Regardless of how appealing a locale looked on the map, luck, fate, culture, and leadership all helped determine success or failure. The fate of Cairo, Illinois -- on paper an ideal site for a metropolis -- emphasizes the extent to which human decisions, rather than physical landscape, affected a town's prosperity. The location of a canal or railroad terminus, the construction of a factory, or the activities of local boosters all mattered greatly. Darrel Bigham examines these towns and villages from the 1790s, when the first settlements appeared, to the 1920s, when the modern pattern of life associated with automobiles, economic upheaval, and mass culture emerged. Bigham's intimate knowledge of the area offers a true sense of the towns and villages and discloses fundamental truths about the workings of the American dream.
"Explains in detail the people who came to the area, how they got there, and what happened to them." -- Louisville (KY) Courier-Journal
"Brilliantly conceived and well executed." -- American Historical Review
"A significant contribution to regional and social history.... Highly recommended." -- Choice
"Not only has Bigham provided valuable insights into the dynamics of urbanization on the lower Ohio, he also has helped frame important questions for future research of small cities and towns across the country. This is a truly ground-breaking book." -- Filson Club History Quarterly

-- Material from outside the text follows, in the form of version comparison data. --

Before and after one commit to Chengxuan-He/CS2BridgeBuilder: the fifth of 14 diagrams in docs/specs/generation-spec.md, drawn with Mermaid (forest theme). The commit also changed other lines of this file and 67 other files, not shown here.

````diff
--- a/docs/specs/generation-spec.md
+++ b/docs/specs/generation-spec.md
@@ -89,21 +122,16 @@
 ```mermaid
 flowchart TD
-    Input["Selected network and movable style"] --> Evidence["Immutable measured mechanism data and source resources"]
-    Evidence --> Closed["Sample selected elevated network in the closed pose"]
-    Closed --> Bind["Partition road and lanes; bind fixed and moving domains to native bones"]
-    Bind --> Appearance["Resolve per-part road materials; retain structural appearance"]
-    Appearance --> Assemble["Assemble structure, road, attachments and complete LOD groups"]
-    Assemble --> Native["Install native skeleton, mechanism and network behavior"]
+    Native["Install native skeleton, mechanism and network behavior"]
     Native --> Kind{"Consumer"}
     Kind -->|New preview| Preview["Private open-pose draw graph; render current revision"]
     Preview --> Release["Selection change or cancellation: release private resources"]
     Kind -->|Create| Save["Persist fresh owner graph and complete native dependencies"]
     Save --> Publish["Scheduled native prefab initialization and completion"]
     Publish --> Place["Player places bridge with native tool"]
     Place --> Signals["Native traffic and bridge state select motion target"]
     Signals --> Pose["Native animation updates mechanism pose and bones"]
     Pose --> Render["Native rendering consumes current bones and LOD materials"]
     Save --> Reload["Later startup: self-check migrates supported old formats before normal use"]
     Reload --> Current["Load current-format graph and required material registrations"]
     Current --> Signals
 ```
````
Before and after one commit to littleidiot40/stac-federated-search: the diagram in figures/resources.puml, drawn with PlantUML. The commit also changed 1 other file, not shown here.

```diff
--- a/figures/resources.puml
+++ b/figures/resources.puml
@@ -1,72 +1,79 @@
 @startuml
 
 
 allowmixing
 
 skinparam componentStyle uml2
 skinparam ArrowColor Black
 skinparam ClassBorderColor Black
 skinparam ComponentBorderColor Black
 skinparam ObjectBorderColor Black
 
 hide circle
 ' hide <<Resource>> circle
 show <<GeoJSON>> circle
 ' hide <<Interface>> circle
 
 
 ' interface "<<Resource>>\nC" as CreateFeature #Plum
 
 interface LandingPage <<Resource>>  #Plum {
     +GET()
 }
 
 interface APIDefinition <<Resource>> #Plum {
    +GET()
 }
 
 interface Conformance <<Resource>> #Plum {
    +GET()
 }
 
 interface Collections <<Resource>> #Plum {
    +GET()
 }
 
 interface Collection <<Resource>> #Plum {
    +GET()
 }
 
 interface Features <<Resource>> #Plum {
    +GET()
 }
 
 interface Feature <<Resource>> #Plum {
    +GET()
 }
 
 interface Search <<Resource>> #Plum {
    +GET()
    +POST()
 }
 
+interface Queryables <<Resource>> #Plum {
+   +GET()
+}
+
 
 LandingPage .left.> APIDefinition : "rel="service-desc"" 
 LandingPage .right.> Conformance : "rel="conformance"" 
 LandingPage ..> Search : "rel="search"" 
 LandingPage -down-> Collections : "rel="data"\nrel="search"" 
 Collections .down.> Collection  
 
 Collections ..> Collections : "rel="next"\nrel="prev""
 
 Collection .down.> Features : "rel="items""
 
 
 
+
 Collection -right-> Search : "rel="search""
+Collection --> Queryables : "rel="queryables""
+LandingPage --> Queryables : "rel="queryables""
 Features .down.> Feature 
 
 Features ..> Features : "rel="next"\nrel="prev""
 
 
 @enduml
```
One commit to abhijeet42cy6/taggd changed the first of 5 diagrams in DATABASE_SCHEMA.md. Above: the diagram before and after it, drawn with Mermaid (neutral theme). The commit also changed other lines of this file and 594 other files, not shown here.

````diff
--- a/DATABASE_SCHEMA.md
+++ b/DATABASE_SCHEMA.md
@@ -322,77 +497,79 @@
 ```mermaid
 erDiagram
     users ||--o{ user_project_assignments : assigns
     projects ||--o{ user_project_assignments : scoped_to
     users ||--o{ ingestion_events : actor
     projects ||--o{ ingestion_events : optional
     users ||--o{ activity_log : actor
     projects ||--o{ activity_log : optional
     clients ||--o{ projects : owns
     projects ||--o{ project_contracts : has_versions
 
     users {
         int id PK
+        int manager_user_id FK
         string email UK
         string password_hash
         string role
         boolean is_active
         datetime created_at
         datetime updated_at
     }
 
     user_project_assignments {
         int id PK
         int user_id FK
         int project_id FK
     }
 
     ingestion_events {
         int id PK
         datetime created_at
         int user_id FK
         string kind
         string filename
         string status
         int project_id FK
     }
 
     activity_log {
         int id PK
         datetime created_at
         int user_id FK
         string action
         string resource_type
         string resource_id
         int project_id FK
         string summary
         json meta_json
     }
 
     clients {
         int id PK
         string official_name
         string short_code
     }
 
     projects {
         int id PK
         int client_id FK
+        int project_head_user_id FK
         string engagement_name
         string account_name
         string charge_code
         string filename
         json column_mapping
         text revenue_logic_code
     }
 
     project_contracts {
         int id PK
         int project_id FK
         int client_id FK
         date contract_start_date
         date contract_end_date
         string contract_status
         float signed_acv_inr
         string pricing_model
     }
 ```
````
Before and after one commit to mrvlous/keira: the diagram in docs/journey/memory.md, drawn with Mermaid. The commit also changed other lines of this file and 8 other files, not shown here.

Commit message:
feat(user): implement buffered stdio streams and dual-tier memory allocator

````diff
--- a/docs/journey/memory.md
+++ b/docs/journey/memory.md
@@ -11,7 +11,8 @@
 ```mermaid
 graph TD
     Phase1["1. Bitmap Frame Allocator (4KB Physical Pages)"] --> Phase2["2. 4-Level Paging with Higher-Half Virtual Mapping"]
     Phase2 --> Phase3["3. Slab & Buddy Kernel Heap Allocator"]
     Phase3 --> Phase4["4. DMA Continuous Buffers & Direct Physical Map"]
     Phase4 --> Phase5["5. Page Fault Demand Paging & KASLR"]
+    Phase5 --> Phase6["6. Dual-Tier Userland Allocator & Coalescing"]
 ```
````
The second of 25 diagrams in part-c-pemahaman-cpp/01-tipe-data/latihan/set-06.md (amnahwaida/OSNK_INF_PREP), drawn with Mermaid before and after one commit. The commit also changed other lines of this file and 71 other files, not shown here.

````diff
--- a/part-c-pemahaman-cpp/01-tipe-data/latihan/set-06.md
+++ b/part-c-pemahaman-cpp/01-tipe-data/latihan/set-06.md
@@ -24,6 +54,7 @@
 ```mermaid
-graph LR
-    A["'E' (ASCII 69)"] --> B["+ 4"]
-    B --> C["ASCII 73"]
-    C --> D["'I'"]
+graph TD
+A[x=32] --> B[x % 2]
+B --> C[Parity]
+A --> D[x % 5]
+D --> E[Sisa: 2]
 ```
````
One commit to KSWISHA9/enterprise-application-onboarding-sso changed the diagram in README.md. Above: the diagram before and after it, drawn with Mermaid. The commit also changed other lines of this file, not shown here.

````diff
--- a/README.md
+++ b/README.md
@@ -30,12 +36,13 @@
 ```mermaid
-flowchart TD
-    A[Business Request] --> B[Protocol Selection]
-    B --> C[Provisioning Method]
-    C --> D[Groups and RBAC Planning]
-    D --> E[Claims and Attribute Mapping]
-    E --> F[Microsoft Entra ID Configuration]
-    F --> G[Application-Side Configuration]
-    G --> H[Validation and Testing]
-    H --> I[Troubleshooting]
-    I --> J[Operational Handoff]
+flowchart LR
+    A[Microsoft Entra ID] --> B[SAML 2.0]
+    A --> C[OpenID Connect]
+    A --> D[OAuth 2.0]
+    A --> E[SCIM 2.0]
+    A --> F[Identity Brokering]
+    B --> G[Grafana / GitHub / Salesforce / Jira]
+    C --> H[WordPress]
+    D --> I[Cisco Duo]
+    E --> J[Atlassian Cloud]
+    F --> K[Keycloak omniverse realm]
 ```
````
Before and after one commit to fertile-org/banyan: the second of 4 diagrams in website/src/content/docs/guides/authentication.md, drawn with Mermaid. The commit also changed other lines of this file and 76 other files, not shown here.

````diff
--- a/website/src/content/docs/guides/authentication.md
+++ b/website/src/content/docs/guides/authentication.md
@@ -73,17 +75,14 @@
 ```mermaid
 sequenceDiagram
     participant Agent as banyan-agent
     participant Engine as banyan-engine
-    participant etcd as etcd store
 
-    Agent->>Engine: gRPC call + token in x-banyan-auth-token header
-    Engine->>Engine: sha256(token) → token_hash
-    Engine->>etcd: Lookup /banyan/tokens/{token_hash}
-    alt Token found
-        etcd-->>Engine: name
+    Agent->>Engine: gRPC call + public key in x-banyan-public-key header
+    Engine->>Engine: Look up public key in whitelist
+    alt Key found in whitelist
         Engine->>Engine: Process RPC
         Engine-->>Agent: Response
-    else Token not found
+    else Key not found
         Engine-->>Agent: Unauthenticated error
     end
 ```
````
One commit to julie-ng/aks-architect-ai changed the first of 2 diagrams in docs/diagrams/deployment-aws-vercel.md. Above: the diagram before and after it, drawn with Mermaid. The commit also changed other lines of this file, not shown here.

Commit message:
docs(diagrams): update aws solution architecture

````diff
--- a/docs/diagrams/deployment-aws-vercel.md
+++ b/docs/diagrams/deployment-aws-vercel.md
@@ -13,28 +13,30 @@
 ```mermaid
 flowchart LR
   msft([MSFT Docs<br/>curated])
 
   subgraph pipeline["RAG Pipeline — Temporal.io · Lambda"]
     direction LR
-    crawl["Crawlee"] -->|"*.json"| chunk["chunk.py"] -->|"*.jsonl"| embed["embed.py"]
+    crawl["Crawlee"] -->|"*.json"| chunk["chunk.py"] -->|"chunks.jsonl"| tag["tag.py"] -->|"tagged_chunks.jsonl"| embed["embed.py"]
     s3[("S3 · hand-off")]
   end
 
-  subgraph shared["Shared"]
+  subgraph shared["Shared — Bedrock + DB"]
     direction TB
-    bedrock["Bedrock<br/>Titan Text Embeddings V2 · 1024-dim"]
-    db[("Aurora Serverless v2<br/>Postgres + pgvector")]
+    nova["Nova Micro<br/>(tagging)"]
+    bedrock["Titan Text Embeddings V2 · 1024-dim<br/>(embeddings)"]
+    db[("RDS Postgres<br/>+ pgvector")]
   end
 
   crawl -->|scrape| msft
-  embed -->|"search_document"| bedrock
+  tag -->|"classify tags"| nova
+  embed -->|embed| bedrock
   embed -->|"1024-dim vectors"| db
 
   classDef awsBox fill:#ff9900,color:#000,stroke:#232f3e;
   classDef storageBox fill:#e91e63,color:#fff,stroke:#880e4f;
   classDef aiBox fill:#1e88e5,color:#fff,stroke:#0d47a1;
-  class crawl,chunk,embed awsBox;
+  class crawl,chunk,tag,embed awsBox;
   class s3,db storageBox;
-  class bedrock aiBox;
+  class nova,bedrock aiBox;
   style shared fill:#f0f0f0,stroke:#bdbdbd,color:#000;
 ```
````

"Bigham has provided us with a very detailed model of a regional study.... Will send local historians, especially those in small towns, scurrying to... find sources that will document their own communities as Bigham has documented these along the Lower Ohio." -- H-Net Reviews
"The first history of community building on the least-known section of the Ohio River -- the 300-plus miles below the Falls of Louisville." -- Indiana History Bulletin
"Bigham makes his greatest contribution to our understanding of the lower Ohio River valley when he discusses the river's effect on the social and cultural relationships of the people who lived along it." -- Indiana Magazine of History
"Bigham never loses sight of his subject's remoteness from the main thoroughfares of America, referring often and wisely to outside, external, and exogenous trends that shaped this increasingly marginal region." -- Journal of Illinois History
"Provides wonderful insight into the development of towns, cities, and counties along the lower Ohio, as well as describing the people who occupied these historic entities." -- Lynwood Montell, Western Kentucky University
"A well-crafted comparative history of community building on the lower 350 miles of the Ohio River." -- Public Historian
"Gives us perspective on a unique regional river culture and economy, as if somehow Bigham could sift layers of top soil deposits and come up with explanations and residue from the past that inform the present." -- Southern Seen
"Those wishing to find a sampling of the published information available on the beginnings of a truly comprehensive roster of towns and villages on the lower Ohio from the first days of Kentucky's statehood to the end of World War I may wish to begin with this book." -- The Journal of American History